Bitcoin is exploiting the economic and fiat crisis as Argentina will see more than 150 Bitcoin ATMs installed by next year while emerging markets like Brazil and Mexico are seen as potential markets. Meanwhile, Bitcoin search accelerates in Iran as its currency also takes a hit against USD.
Economic & fiat crisis to drive people towards Bitcoin
Iran’s rial hit an all-time low of 190,000 against the US dollar at last month end. Though it has rebounded to about 140,000 rials in recent days, the national currency has lost about two-thirds of its value in the last year.
Meanwhile, Bitcoin search is taking a rise in the country as shown below:
In last three months, it has been constantly on an upward movement:
Meanwhile, in Argentina, about 30 Bitcoin ATMs are expected to enter by the end of this year amidst the economic and fiat crisis in the country.
US-based Odyssey Group is planning to install 150 ATMs by the year-end, 80 percent out of which will be bitcoin-operational within the first months of next year. Another US company, Athena Bitcoin launched the first Bitcoin ATM in the country last month.
A stellar opportunity for crypto market

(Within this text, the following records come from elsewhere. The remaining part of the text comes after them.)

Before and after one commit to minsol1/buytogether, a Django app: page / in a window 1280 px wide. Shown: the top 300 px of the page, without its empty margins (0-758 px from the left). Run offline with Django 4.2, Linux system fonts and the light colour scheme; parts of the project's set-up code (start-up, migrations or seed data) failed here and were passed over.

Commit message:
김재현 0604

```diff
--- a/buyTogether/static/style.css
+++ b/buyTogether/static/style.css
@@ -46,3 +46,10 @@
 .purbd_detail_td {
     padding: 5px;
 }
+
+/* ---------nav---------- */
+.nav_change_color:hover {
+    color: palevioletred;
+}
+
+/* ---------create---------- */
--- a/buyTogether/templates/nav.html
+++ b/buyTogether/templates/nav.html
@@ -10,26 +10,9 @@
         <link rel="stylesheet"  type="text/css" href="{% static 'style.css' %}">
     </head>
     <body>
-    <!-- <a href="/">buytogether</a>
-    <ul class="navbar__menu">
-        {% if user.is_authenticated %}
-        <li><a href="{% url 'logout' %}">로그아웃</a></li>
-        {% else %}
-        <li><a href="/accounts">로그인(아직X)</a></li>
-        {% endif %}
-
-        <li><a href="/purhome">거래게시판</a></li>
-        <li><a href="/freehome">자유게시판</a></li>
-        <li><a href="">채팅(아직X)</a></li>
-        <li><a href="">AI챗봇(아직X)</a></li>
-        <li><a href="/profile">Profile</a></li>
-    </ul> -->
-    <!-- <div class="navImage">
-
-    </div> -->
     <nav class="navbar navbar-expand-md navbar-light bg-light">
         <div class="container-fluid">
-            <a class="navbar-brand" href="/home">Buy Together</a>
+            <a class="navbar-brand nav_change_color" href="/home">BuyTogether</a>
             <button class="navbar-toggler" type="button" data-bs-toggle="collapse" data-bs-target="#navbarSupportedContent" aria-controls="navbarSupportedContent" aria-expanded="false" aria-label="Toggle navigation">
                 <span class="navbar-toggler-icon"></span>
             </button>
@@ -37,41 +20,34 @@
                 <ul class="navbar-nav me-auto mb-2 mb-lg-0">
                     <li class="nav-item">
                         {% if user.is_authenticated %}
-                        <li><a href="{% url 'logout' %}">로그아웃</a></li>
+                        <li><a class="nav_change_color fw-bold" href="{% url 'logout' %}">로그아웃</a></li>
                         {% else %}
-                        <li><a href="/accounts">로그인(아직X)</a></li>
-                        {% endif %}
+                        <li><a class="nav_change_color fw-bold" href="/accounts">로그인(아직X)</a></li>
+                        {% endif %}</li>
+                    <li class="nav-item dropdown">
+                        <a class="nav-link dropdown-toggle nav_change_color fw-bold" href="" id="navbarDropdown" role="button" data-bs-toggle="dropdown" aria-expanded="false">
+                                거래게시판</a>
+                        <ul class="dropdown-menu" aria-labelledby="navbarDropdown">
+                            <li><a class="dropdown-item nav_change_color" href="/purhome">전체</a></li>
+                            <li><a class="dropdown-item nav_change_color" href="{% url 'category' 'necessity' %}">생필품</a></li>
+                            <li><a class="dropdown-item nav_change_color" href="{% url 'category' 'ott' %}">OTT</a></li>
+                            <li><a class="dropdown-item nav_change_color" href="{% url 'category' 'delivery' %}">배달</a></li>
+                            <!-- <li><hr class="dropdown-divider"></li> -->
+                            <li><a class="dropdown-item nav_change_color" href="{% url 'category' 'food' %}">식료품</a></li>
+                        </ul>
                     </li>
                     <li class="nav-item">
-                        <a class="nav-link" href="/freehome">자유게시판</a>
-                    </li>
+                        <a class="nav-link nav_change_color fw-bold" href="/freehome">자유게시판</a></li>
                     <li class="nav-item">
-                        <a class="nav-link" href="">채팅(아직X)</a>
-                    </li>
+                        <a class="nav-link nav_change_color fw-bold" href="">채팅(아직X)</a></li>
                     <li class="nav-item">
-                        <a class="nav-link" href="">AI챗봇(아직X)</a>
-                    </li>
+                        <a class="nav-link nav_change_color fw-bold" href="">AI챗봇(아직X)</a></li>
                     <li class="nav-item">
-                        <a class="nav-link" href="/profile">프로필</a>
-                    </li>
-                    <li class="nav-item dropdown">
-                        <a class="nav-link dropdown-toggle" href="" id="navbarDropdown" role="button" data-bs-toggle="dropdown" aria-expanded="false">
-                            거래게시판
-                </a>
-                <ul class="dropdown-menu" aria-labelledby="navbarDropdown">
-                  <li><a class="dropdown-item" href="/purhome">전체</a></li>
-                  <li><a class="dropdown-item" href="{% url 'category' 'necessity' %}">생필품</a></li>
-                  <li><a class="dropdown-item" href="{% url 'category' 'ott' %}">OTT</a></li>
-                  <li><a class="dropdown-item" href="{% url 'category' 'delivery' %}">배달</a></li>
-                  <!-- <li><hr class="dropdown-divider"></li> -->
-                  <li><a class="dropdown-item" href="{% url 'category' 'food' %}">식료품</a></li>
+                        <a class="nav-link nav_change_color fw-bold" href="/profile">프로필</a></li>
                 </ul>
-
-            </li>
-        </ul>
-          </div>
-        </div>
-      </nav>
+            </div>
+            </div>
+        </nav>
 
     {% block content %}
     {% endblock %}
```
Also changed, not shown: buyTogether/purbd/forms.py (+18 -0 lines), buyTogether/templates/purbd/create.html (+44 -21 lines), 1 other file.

Dante Galeazzi, the Argentina operations manager at Athena Bitcoin states:
“Today, the cryptocurrency ATMs in the world are growing exponentially. In Argentina, there were no commercial ATMs and the idea was to be the first to capture the market.”
The tumbling peso that has lost over 50 percent of its value against USD so far in 2018 and rising inflation that is expected to exceed 40 percent by this year end is representing a growth opportunity for the crypto market, according to him.
Galeazzi further shared:
“With currency devaluations, we have seen a spike in bitcoin transactions. We see that as a safeguard to (the peso’s) value, as well as an opportunity to invest in the market.”
Though the machine will support only Bitcoin (BTC) initially, it will include Ethereum (ETH), Litecoin (LTC), and Bitcoin Cash (BCH) among other cryptos in the future.
Both the companies are planning to expand in other Latin American countries as well. Brazil, Chile, and Mexico are seen as potential markets for this expansion.
However, the fees along with other issues are certainly creating an obstruction to use these ATMs as one Redditor shared,
“Argentinian here. I think the greatest pain is the local regulations (up until recently only traditional banks were allowed to have ATMs of any kind) and costs. The other day I found a bi-directional bitcoin ATM at a major shopping center here in Buenos Aires, but the price is expensive (almost +10% USD a week ago, I checked today the price is +5%, which is a lot more reasonable). The thing that sucks is having to register with your national ID document and the ATM even takes a photo of your face along with telephone number (guess the KYC is imposed by regulations).”